The world’s largest accommodation provider, Airbnb, owns no property and the world’s largest taxi firm, Uber, owns no cars. It’s one of the ironies of the sharing economy that you no longer need to be big to make it (really) big in some of the world's toughest industries – a development that has major positive implications for LeasePlan.

Impact of mass mobility

Ride-hailing is arguably the most important development to impact the world of mass mobility since cars became an affordable addition to the average family in the 1950s and 60s. In fact, according to Morgan Stanley, the global market for the sort of personal mobility solutions offered by the ride-hailing giants such as Uber, Lyft and Didi could be worth as much as $10 trillion – around 100 times larger than today's taxi market. The implications are enormous: in the future, as ride-hailing in all its forms becomes ubiquitous, hailing an Uber might become cheaper and more convenient than owning your own car. "In this context, you can foresee a situation in which a significant number of people prefer to tap into a ride-hailing service, such as Uber, rather than owning their own car," says LeasePlan’s António Martins.

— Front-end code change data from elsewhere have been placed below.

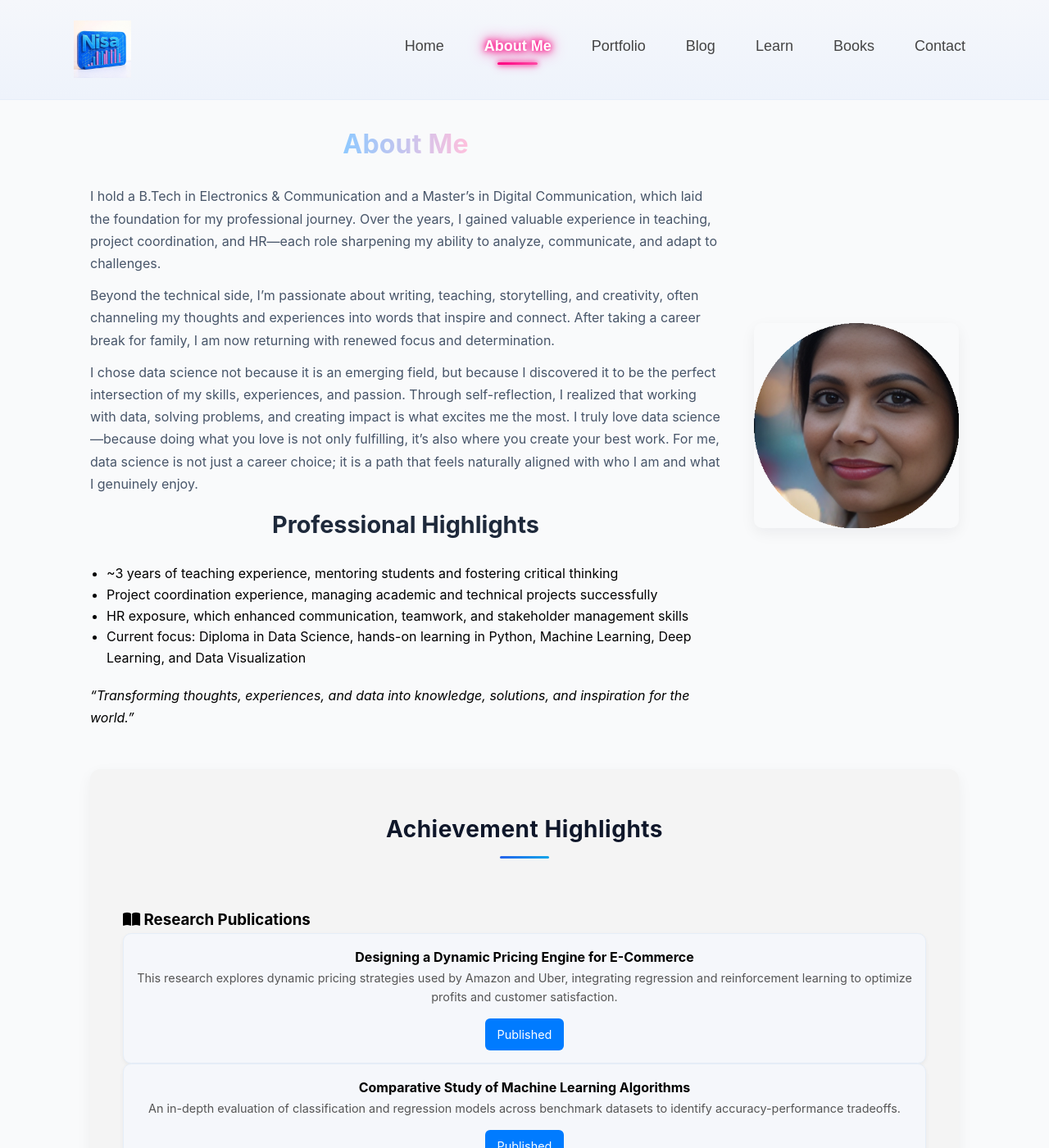
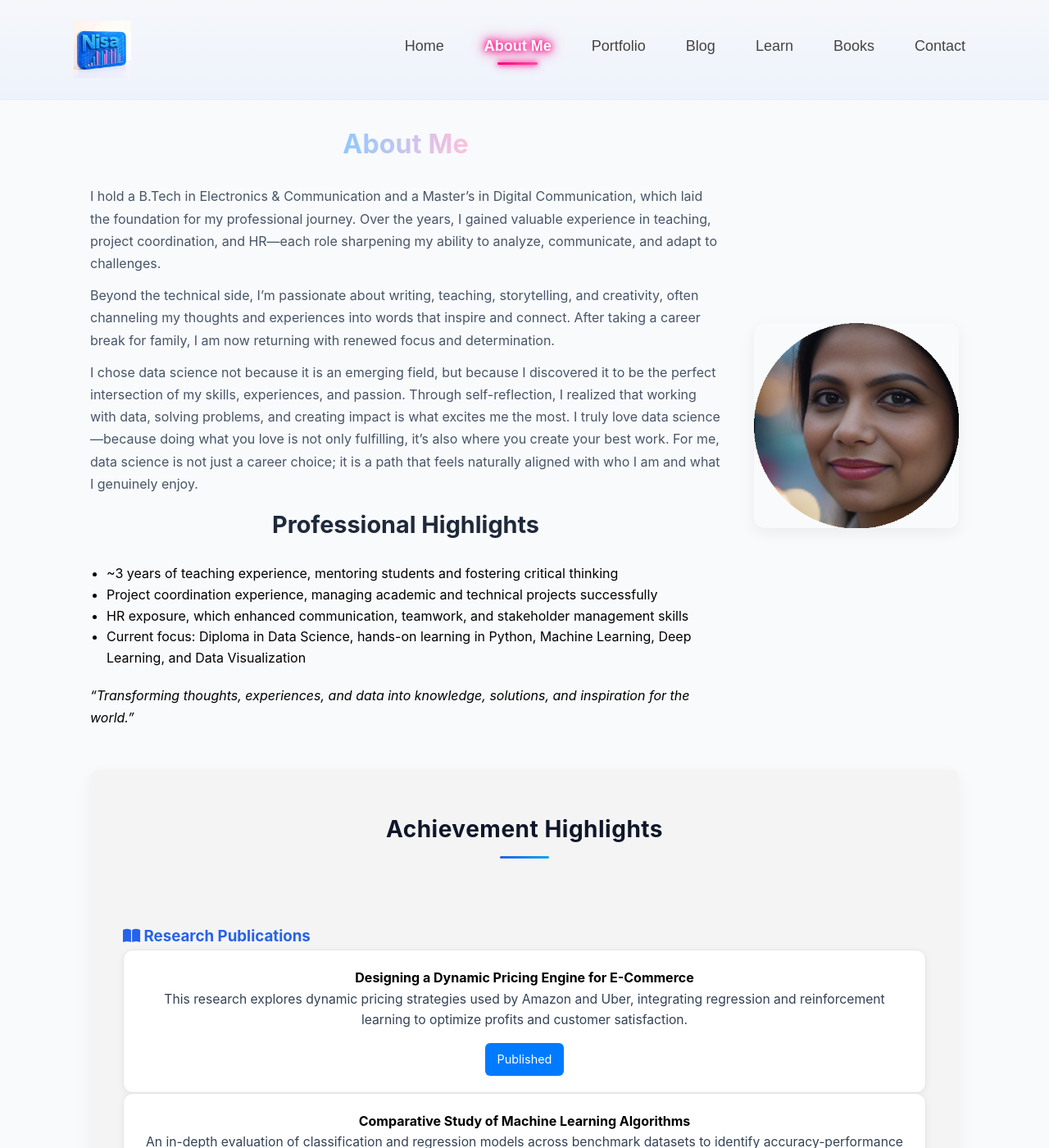
Before and after one commit to tabassumunnisa19/My_Personal_Website, a Jekyll site: the page about.html, which Jekyll copies as it is, in a window 1280 px wide and 1400 px high. Shown: the whole window at 82% size. Built offline with Jekyll 4.4.1, drawn with Linux system fonts in a browser that asks for light colours.

Commit message:
Update about.html

```diff
--- a/about.html
+++ b/about.html
@@ -46,20 +46,133 @@
   margin-bottom: 24px;
 }
 
-/* ================== Achievement Highlights (Compact) ================== */
+/* ================== Achievement Highlights ================== */
 .achievement-section {
-  margin: 40px auto;     /* reduced from 60px */
-  padding: 20px 20px;    /* reduced from 40px */
+  margin: 50px auto;
+  padding: 30px 20px;
   max-width: 1100px;
 }
 
-.achievement-block {
+/* Individual sub-section headings */
+.achievement-subtitle {
+  font-size: 1.6rem;
+  font-weight: 700;
+  margin-bottom: 20px;
+}
+
+/* Distinct colors for sub-section headings */
+.research-title { color: #2563eb; } /* Deep Blue */
+.kaggle-title { color: #0ea5e9; }   /* Cyan Blue */
+.cert-title { color: #ec4899; }     /* Pink Magenta */
+
+/* Grid layout for achievements */
+.grid {
+  display: grid;
+  grid-template-columns: repeat(auto-fit, minmax(280px, 1fr));
+  gap: 20px;
+  margin-bottom: 30px;
+}
+
+/* Individual card */
+.card {
   background: #fff;
-  border-radius: 16px;
-  padding:
+  border-radius: 12px;
+  padding: 20px;
+  border: 1px solid #e5e7eb;
+  box-shadow: 0 2px 10px rgba(0,0,0,0.06);
+  transition: transform 0.3s ease, box-shadow 0.3s ease;
+}
 
+.card:hover {
+  transform: translateY(-4px);
+  box-shadow: 0 8px 20px rgba(0,0,0,0.1);
+}
 
+.card h3 {
+  font-size: 1.25rem;
+  font-weight: 600;
+  margin-bottom: 10px;
+}
 
+/* Alternating professional colors for card titles */
+.card:nth-child(6n+1) h3 { color: #2563eb; } /* Blue */
+.card:nth-child(6n+2) h3 { color: #9333ea; } /* Purple */
+.card:nth-child(6n+3) h3 { color: #0ea5e9; } /* Teal */
+.card:nth-child(6n+4) h3 { color: #db2777; } /* Magenta */
+.card:nth-child(6n+5) h3 { color: #f59e0b; } /* Amber */
+.card:nth-child(6n+6) h3 { color: #10b981; } /* Green */
+
+.card h3:hover {
+  filter: brightness(1.2);
+}
+
+.card p {
+  color: #334155;
+  font-size: 0.98rem;
+  line-height: 1.6;
+  margin-bottom: 16px;
+}
+
+/* ================== Buttons ================== */
+.btn,
+.btn-explore {
+  display: inline-block;
+  padding: 10px 20px;
+  text-decoration: none;
+  font-weight: bold;
+  border-radius: 8px;
+  color: #ffffff !important;
+  background-color: #3b82f6 !important;
+  border: none;
+  transition: background 0.3s, transform 0.2s, box-shadow 0.2s;
+}
+
+.btn:hover,
+.btn-explore:hover {
+  background-color: #2563eb !important;
+  transform: translateY(-2px);
+  box-shadow: 0 6px 15px rgba(0,0,0,0.2);
+}
+
+.btn:active,
+.btn-explore:active {
+  background-color: #1d4ed8 !important;
+}
+
+/* Hero section buttons (left-aligned) */
+.hero-btn-wrapper {
+  display: flex;
+  justify-content: flex-start;
+  gap: 12px;
+  margin-top: 15px;
+}
+
+/* All other buttons in cards (centered) */
+.btn-wrapper {
+  display: flex;
+  justify-content: center;
+  margin-top: 15px;
+}
+
+/* Profile Image */
+.profile img {
+  width: 100%;
+  border-radius: 12px;
+  box-shadow: 0 2px 10px rgba(0,0,0,0.1);
+}
+
+/* Responsive */
+@media (max-width: 768px) {
+  .grid {
+    grid-template-columns: 1fr;
+  }
+
+  .hero-btn-wrapper {
+    flex-direction: column;
+    align-items: flex-start;
+    gap: 8px;
+  }
+}
 </style>
 
 </head>
```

Ride-hailing is a process of ordering a car, taxi, limousine or any other form of transportation pick up via an app. In most cases, the app matches a passenger with a driver and handles payment in return for a time and distance based fee.

Less likely to buy a car

There are signs that this vision is already becoming a reality, especially among millennial populations living in densely populated urban areas. For example, in 1983, 92% of U.S. 20 to 24-year-olds held a driving license. In 2014 it was just 77%. In 1983, 46% of 16-year-olds had licenses. Today it’s just 24%. All told, a millennial today is 30% less likely to buy a car than someone from the previous generation. The brutal economics of car ownership in today’s congested cities are accelerating this trend: in New York City, for example, car ownership works out at around $3 a mile, whereas the average cost per mile of an UberX is around $1.50 – a figure that is expected to come down as autonomous vehicles take to the streets.

“In this context, you can foresee a situation in which a significant number of people prefer to tap into a ride-hailing service, such as Uber, rather than owning their own car”, says Antonio Martins, Managing Director of LeasePlan Portugal.

Driving license owners

Quality

On demand

Portugal was a great learning experience. We’re now building on these local successes and developing global strategic partnerships with the major ride-hailing firms. Although the exact value proposition will vary slightly per country, our overall goal is consistent: to help our partners accelerate the ride-hailing revolution and be the number one provider of fleet management services to the ride-sharing industry.

While the economics of ride-hailing may take years to reach the point where it no longer makes sense for most people to own their own cars, the trends towards on-demand mobility is already leading to significant new growth opportunities for LeasePlan. “Companies like Uber don’t want to have cars on their balance sheets; they want to focus on their core business, which is matching drivers with passengers through advanced technology,” says António. “Providing cars is our core business, so we’re very well placed to help them meet that need.”

Charging infrastructure

As António explains, LeasePlan has recently agreed a memorandum of understanding with Uber to provide its drivers (called “partners”) with full operational lease cars in a number of its key markets. “That means that we take care of everything – repairs, maintenance, insurance – so Uber partners can focus exclusively on their core business: driving. Although the exact value proposition will vary slightly per country, our overall goal is consistent: to help our partners accelerate the ride-hailing revolution and be the number one provider of fleet management services to the ride-hailing industry.”